» Exercise brief: Every record must be copied out exactly.

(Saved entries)
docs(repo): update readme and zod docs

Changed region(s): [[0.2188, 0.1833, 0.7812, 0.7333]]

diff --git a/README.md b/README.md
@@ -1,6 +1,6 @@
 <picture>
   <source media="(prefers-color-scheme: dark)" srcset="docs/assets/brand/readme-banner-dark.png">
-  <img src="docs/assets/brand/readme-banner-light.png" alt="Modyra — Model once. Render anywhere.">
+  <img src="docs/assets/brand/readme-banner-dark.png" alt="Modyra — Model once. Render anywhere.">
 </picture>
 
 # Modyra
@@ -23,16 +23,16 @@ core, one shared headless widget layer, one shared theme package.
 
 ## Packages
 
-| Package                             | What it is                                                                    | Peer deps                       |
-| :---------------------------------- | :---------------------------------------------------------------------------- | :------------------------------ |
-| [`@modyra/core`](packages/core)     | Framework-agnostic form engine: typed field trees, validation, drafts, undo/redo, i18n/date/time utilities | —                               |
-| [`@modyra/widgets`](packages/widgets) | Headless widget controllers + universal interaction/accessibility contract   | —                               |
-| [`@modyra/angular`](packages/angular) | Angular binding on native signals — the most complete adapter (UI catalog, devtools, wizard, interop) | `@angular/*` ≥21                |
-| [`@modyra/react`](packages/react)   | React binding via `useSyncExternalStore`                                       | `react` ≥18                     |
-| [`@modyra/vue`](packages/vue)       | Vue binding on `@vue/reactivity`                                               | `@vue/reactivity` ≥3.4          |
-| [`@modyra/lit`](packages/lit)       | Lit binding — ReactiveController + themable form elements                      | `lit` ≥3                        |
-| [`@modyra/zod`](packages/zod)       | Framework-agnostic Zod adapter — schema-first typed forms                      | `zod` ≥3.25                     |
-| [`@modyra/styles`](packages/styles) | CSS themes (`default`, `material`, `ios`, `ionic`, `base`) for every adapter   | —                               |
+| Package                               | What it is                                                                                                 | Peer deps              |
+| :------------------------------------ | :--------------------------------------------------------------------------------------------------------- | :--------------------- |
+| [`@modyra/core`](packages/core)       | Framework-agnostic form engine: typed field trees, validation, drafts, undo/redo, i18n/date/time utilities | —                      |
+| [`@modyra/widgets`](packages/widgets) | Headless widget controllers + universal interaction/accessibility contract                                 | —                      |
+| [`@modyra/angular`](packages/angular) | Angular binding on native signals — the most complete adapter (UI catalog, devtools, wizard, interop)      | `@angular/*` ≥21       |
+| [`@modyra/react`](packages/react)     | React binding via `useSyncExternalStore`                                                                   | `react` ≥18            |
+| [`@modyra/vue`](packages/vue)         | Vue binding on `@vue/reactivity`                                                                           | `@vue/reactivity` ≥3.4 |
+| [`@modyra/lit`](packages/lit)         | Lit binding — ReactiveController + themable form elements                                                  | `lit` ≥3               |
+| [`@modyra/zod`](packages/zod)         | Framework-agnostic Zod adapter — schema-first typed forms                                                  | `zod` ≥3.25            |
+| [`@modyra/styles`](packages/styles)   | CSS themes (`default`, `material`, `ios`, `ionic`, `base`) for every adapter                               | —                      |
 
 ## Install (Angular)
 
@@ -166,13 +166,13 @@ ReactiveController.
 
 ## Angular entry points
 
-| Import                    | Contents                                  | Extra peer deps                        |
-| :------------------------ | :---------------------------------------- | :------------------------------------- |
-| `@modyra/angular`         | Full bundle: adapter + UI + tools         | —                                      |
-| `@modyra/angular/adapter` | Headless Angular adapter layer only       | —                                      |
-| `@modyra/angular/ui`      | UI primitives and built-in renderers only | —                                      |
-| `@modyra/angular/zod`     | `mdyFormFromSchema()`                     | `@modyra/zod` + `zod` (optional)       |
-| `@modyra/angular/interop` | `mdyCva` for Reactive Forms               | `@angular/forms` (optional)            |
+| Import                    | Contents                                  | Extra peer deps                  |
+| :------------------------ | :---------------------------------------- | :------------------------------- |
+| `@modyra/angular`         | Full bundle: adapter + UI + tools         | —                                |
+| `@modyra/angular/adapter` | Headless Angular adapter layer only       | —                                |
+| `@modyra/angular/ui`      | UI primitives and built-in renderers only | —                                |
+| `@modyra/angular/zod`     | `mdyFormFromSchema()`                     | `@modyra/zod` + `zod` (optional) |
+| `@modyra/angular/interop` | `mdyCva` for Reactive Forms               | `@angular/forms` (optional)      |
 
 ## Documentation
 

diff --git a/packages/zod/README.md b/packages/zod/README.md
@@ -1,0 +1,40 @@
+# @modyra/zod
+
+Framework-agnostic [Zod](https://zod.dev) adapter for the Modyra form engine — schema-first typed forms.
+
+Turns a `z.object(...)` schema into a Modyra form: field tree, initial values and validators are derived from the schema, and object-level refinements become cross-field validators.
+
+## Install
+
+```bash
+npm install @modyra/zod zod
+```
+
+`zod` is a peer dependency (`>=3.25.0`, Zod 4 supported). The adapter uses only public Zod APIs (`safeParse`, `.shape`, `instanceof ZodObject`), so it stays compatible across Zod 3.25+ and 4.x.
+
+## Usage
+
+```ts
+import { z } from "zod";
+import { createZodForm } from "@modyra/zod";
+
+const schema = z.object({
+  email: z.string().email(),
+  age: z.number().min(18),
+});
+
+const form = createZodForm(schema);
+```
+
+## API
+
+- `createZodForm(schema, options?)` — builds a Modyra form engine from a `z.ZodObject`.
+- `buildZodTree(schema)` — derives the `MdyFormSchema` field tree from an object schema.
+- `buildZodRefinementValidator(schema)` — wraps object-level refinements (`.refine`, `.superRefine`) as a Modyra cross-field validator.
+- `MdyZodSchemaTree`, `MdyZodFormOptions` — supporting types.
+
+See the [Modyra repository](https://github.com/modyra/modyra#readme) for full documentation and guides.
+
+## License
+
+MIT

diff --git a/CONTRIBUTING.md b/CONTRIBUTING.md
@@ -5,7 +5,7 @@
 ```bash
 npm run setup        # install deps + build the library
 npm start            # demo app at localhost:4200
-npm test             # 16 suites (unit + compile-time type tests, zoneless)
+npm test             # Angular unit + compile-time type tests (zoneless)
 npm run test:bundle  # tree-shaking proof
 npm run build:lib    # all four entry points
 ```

» Result of this task:
docs(repo): update readme and zod docs

Changed region(s): [[0.2188, 0.1833, 0.7812, 0.7333]]

diff --git a/README.md b/README.md
@@ -1,6 +1,6 @@
 <picture>
   <source media="(prefers-color-scheme: dark)" srcset="docs/assets/brand/readme-banner-dark.png">
-  <img src="docs/assets/brand/readme-banner-light.png" alt="Modyra — Model once. Render anywhere.">
+  <img src="docs/assets/brand/readme-banner-dark.png" alt="Modyra — Model once. Render anywhere.">
 </picture>
 
 # Modyra
@@ -23,16 +23,16 @@ core, one shared headless widget layer, one shared theme package.
 
 ## Packages
 
-| Package                             | What it is                                                                    | Peer deps                       |
-| :---------------------------------- | :---------------------------------------------------------------------------- | :------------------------------ |
-| [`@modyra/core`](packages/core)     | Framework-agnostic form engine: typed field trees, validation, drafts, undo/redo, i18n/date/time utilities | —                               |
-| [`@modyra/widgets`](packages/widgets) | Headless widget controllers + universal interaction/accessibility contract   | —                               |
-| [`@modyra/angular`](packages/angular) | Angular binding on native signals — the most complete adapter (UI catalog, devtools, wizard, interop) | `@angular/*` ≥21                |
-| [`@modyra/react`](packages/react)   | React binding via `useSyncExternalStore`                                       | `react` ≥18                     |
-| [`@modyra/vue`](packages/vue)       | Vue binding on `@vue/reactivity`                                               | `@vue/reactivity` ≥3.4          |
-| [`@modyra/lit`](packages/lit)       | Lit binding — ReactiveController + themable form elements                      | `lit` ≥3                        |
-| [`@modyra/zod`](packages/zod)       | Framework-agnostic Zod adapter — schema-first typed forms                      | `zod` ≥3.25                     |
-| [`@modyra/styles`](packages/styles) | CSS themes (`default`, `material`, `ios`, `ionic`, `base`) for every adapter   | —                               |
+| Package                               | What it is                                                                                                 | Peer deps              |
+| :------------------------------------ | :--------------------------------------------------------------------------------------------------------- | :--------------------- |
+| [`@modyra/core`](packages/core)       | Framework-agnostic form engine: typed field trees, validation, drafts, undo/redo, i18n/date/time utilities | —                      |
+| [`@modyra/widgets`](packages/widgets) | Headless widget controllers + universal interaction/accessibility contract                                 | —                      |
+| [`@modyra/angular`](packages/angular) | Angular binding on native signals — the most complete adapter (UI catalog, devtools, wizard, interop)      | `@angular/*` ≥21       |
+| [`@modyra/react`](packages/react)     | React binding via `useSyncExternalStore`                                                                   | `react` ≥18            |
+| [`@modyra/vue`](packages/vue)         | Vue binding on `@vue/reactivity`                                                                           | `@vue/reactivity` ≥3.4 |
+| [`@modyra/lit`](packages/lit)         | Lit binding — ReactiveController + themable form elements                                                  | `lit` ≥3               |
+| [`@modyra/zod`](packages/zod)         | Framework-agnostic Zod adapter — schema-first typed forms                                                  | `zod` ≥3.25            |
+| [`@modyra/styles`](packages/styles)   | CSS themes (`default`, `material`, `ios`, `ionic`, `base`) for every adapter                               | —                      |
 
 ## Install (Angular)
 
@@ -166,13 +166,13 @@ ReactiveController.
 
 ## Angular entry points
 
-| Import                    | Contents                                  | Extra peer deps                        |
-| :------------------------ | :---------------------------------------- | :------------------------------------- |
-| `@modyra/angular`         | Full bundle: adapter + UI + tools         | —                                      |
-| `@modyra/angular/adapter` | Headless Angular adapter layer only       | —                                      |
-| `@modyra/angular/ui`      | UI primitives and built-in renderers only | —                                      |
-| `@modyra/angular/zod`     | `mdyFormFromSchema()`                     | `@modyra/zod` + `zod` (optional)       |
-| `@modyra/angular/interop` | `mdyCva` for Reactive Forms               | `@angular/forms` (optional)            |
+| Import                    | Contents                                  | Extra peer deps                  |
+| :------------------------ | :---------------------------------------- | :------------------------------- |
+| `@modyra/angular`         | Full bundle: adapter + UI + tools         | —                                |
+| `@modyra/angular/adapter` | Headless Angular adapter layer only       | —                                |
+| `@modyra/angular/ui`      | UI primitives and built-in renderers only | —                                |
+| `@modyra/angular/zod`     | `mdyFormFromSchema()`                     | `@modyra/zod` + `zod` (optional) |
+| `@modyra/angular/interop` | `mdyCva` for Reactive Forms               | `@angular/forms` (optional)      |
 
 ## Documentation
 

diff --git a/packages/zod/README.md b/packages/zod/README.md
@@ -1,0 +1,40 @@
+# @modyra/zod
+
+Framework-agnostic [Zod](https://zod.dev) adapter for the Modyra form engine — schema-first typed forms.
+
+Turns a `z.object(...)` schema into a Modyra form: field tree, initial values and validators are derived from the schema, and object-level refinements become cross-field validators.
+
+## Install
+
+```bash
+npm install @modyra/zod zod
+```
+
+`zod` is a peer dependency (`>=3.25.0`, Zod 4 supported). The adapter uses only public Zod APIs (`safeParse`, `.shape`, `instanceof ZodObject`), so it stays compatible across Zod 3.25+ and 4.x.
+
+## Usage
+
+```ts
+import { z } from "zod";
+import { createZodForm } from "@modyra/zod";
+
+const schema = z.object({
+  email: z.string().email(),
+  age: z.number().min(18),
+});
+
+const form = createZodForm(schema);
+```
+
+## API
+
+- `createZodForm(schema, options?)` — builds a Modyra form engine from a `z.ZodObject`.
+- `buildZodTree(schema)` — derives the `MdyFormSchema` field tree from an object schema.
+- `buildZodRefinementValidator(schema)` — wraps object-level refinements (`.refine`, `.superRefine`) as a Modyra cross-field validator.
+- `MdyZodSchemaTree`, `MdyZodFormOptions` — supporting types.
+
+See the [Modyra repository](https://github.com/modyra/modyra#readme) for full documentation and guides.
+
+## License
+
+MIT

diff --git a/CONTRIBUTING.md b/CONTRIBUTING.md
@@ -5,7 +5,7 @@
 ```bash
 npm run setup        # install deps + build the library
 npm start            # demo app at localhost:4200
-npm test             # 16 suites (unit + compile-time type tests, zoneless)
+npm test             # Angular unit + compile-time type tests (zoneless)
 npm run test:bundle  # tree-shaking proof
 npm run build:lib    # all four entry points
 ```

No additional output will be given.